Trevor Manuel outlines keys to SA’s socio-economic growth path
Johannesburg - South Africa's biggest challenge was trying to forge unity, togetherness and purpose in the new dispensation, former minister and Old Mutual Group chairman Trevor Manuel said.
Manuel said the country has an identity issue that stems from the apartheid era. He said South Africa’s context of identity is espoused in the South African constitution and the Freedom Charter that goes beyond race, tribalism and ethnicity.
"If you understand identity within the context of non-racialism, you can understand why both the Employment Equity Act and Broad Based Black Economic Empowerment are important to the development of everyone in this country," said Manuel.
He added that once you discover the real identity, the next step is to identify what one would like to achieve.
"As an achievement, most people will tell you they want lots of money. However, money is not an achievement but a means to what you would like to achieve. Mere accumulation of wealth cannot be an objective. There are a series of things that we have to do, and it involves ploughing back," said Manuel.
"In order to meet one’s objectives, it was important to have a team. It is in building teams that we divide responsibilities and create accountabilities for what we want to do. Without a team, you will not achieve those things you want."
Manuel said that how people related to one another in a team determined the respect each had for the other.
He said it was not about how much money or authority one has over the other individual but that it was about respect and the essence of respect was “ubuntu”.
"If someone disrespects him then they will have a fundamental disagreement. However, the difference of opinion should not allow them to disrespect one another."

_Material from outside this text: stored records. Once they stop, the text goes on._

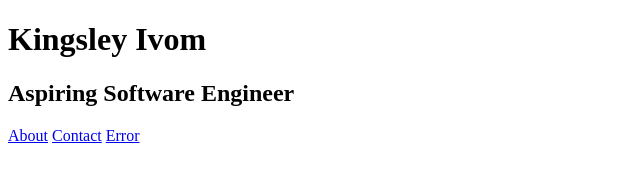
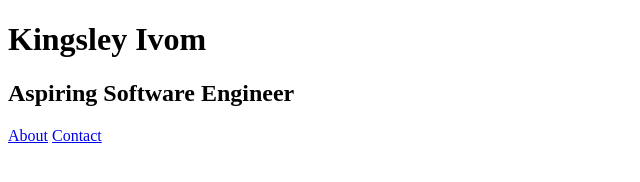
Before and after one commit to legacy-king/basic-informational-site, a website: page index.html in a window 1280 px wide. Shown: the full height of the page, 0-640 px from the left. Drawn offline with Linux system fonts and the light colour scheme.

```diff
--- a/index.html
+++ b/index.html
@@ -11,6 +11,5 @@
 
     <a href="/about">About</a>
     <a href="/contact">Contact</a>
-    <a href="/404">Error</a>
 </body>
 </html>
```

Manuel said he recalled that during the time he served as a minister of trade and industry and later as finance minister, there was always a formidable team around him that was strong-willed and committed to working together.
"That’s what made us capable of doing what we were able to do for the country," said Manuel.

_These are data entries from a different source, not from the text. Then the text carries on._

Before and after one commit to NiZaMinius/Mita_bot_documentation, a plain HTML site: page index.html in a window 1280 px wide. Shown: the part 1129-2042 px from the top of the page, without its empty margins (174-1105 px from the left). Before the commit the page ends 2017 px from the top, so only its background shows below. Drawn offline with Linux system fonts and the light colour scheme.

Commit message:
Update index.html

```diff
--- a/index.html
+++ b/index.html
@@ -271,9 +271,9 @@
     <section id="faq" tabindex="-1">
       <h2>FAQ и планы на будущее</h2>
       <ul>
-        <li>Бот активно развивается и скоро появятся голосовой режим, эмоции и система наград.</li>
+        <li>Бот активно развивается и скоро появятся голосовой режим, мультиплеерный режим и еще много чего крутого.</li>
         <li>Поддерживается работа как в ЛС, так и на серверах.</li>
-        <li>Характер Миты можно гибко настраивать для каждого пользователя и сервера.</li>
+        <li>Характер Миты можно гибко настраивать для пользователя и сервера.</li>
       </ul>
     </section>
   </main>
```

He said that the ability to subject oneself to the accountability of those around you even if you might not be at the same level was actually a strength that they should multiply because it was so true to what defines South Africans.
African News Agency/ANA